The Secretary is empowered to grant oil and gas leases on submerged lands of the OCS to the highest responsible qualified bidder by competitive bidding, under regulations adopted by the Secretary.  Leasing on a competitive bid base is also authorized by the Act, for sulphur and other minerals besides oil and gas, under terms and conditions prescribed by the Secretary.  The 1995 amendments make special royalty relief provisions for deep water production in the Gulf of Mexico.  Amendments to the Act adopted in 1994 provide that the Secretary shall negotiate agreements for the use of OCS sand, gravel and shell resources for programs of shore protection, beach restoration or coastal wetland protection which is undertaken by federal, state or local government agencies, or for use in federally-funded or authorized construction projects[vi].

The President shall withdraw unleased OCS lands from disposition, especially during the time of war.  In such circumstances, the U.S. has the right of first refusal to purchase at market price all or a portion of any mineral produced from the OCS.  The U.S. reserves the right to designate areas that are restricted from exploration and operation needed for national defense.  The U.S. reserves the right of use of uranium, thorium, and other fissionable materials in whatever concentration.  The right to extract all helium is reserved by the U.S[vii].

By the Act, the Secretary should establish procedures regarding receipt and consideration of nominations for areas to be offered for lease or excluded from leasing, public notice of and participation in development of the leasing program, review by state and local governments which may be impacted by the proposed leasing, periodic consultation with state governments and others who are engaged in activity in or on the OCS, and consideration of the coastal zone management program being developed or administered by an affected coastal state under the Coastal Zone Management Act (CZMA) of 1972.

The affected states and local governments may make recommendations regarding the size, timing, or location of a proposed lease sale or a proposed development and production plan within 60 days after receiving notice.  The Secretary shall accept the recommendations of the governor and shall accept the local government executive’s recommendations if they provide for a reasonable balance between the national interest and the well-being of local citizens.  The Secretary may make cooperative agreements with affected states for purposes consistent with the Act[viii].

Any one who has a valid legal interest which is or may be adversely affected shall commence a civil action in order to compel compliance with the Act against any person.  This includes the U.S. for an alleged violation of the Act, regulations, permit, or lease.  An action of the Secretary to approve, require modification of, or disapprove an exploration plan or development and production plan is subject to judicial review only in a U.S. court of appeals for a circuit in which an affected state is located[ix].

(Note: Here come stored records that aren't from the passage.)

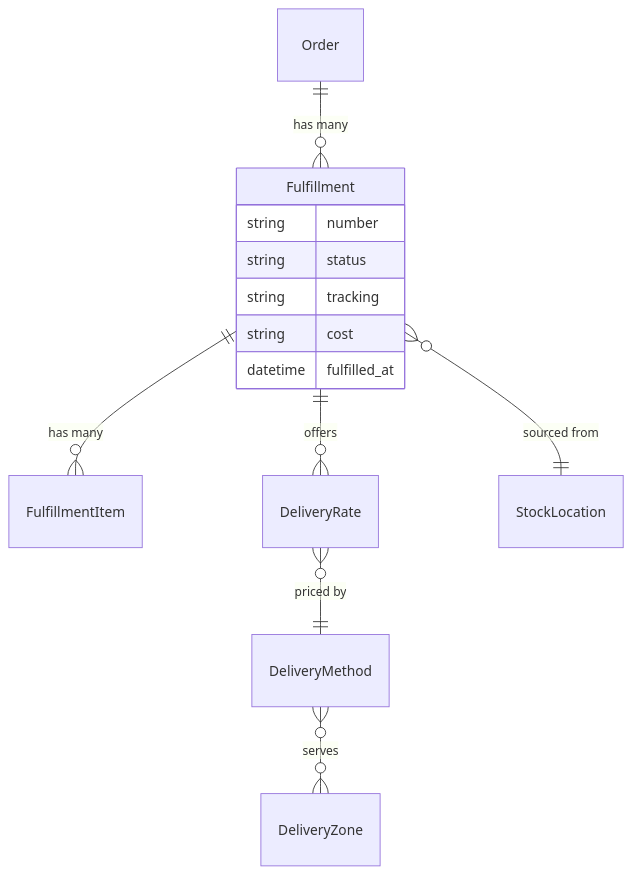
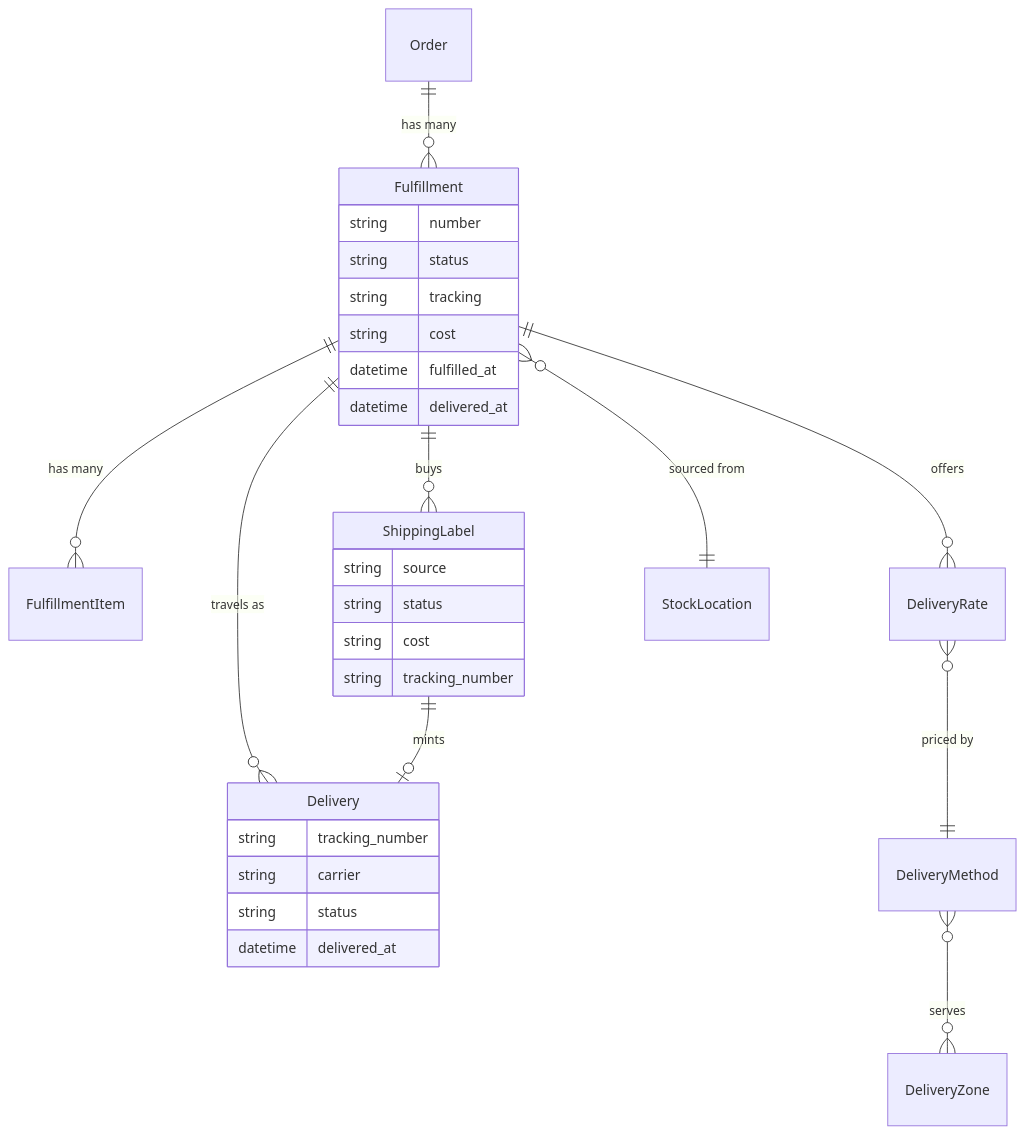
The diagram in docs/developer/core-concepts/fulfillments.mdx (spree/spree), drawn with Mermaid before and after one commit. The commit also changed other lines of this file and 2 other files, not shown here.

First line of the commit message:
Document consignments, shipping labels and return labels

````diff
--- a/docs/developer/core-concepts/fulfillments.mdx
+++ b/docs/developer/core-concepts/fulfillments.mdx
@@ -12,17 +12,33 @@
 ```mermaid
 erDiagram
     Order ||--o{ Fulfillment : "has many"
     Fulfillment ||--o{ FulfillmentItem : "has many"
     Fulfillment ||--o{ DeliveryRate : "offers"
+    Fulfillment ||--o{ Delivery : "travels as"
+    Fulfillment ||--o{ ShippingLabel : "buys"
+    ShippingLabel ||--o| Delivery : "mints"
     Fulfillment }o--|| StockLocation : "sourced from"
     DeliveryRate }o--|| DeliveryMethod : "priced by"
     DeliveryMethod }o--o{ DeliveryZone : "serves"
 
     Fulfillment {
         string number
         string status
         string tracking
         string cost
         datetime fulfilled_at
+        datetime delivered_at
+    }
+    Delivery {
+        string tracking_number
+        string carrier
+        string status
+        datetime delivered_at
+    }
+    ShippingLabel {
+        string source
+        string status
+        string cost
+        string tracking_number
     }
 ```
````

A person who knowingly and purposely violates the Act, any term of a lease, license, or a regulation issued under the Act to protect health, safety or the environment, or to conserve natural resources, is liable for a criminal penalty which shall extend up to $100,000, imprisonment for up to 10 years, or both.  For each day that a violation continues it shall be calculated as a separate violation[x].

[i] 43 USCS § 1337.

[ii] 43 USCS § 1332.

[iii] 43 USCS § 1333.

[iv] 43 USCS § 1340.

[v] 43 USCS § 1334.

[vi] 43 USCS § 1337.

[vii] 43 USCS § 1341.

[viii] 43 USCS § 1344, 1345.

[ix] 43 USCS § 1349.

[x] 43 USCS § 1350.


Inside Outer Continental Shelf Lands Act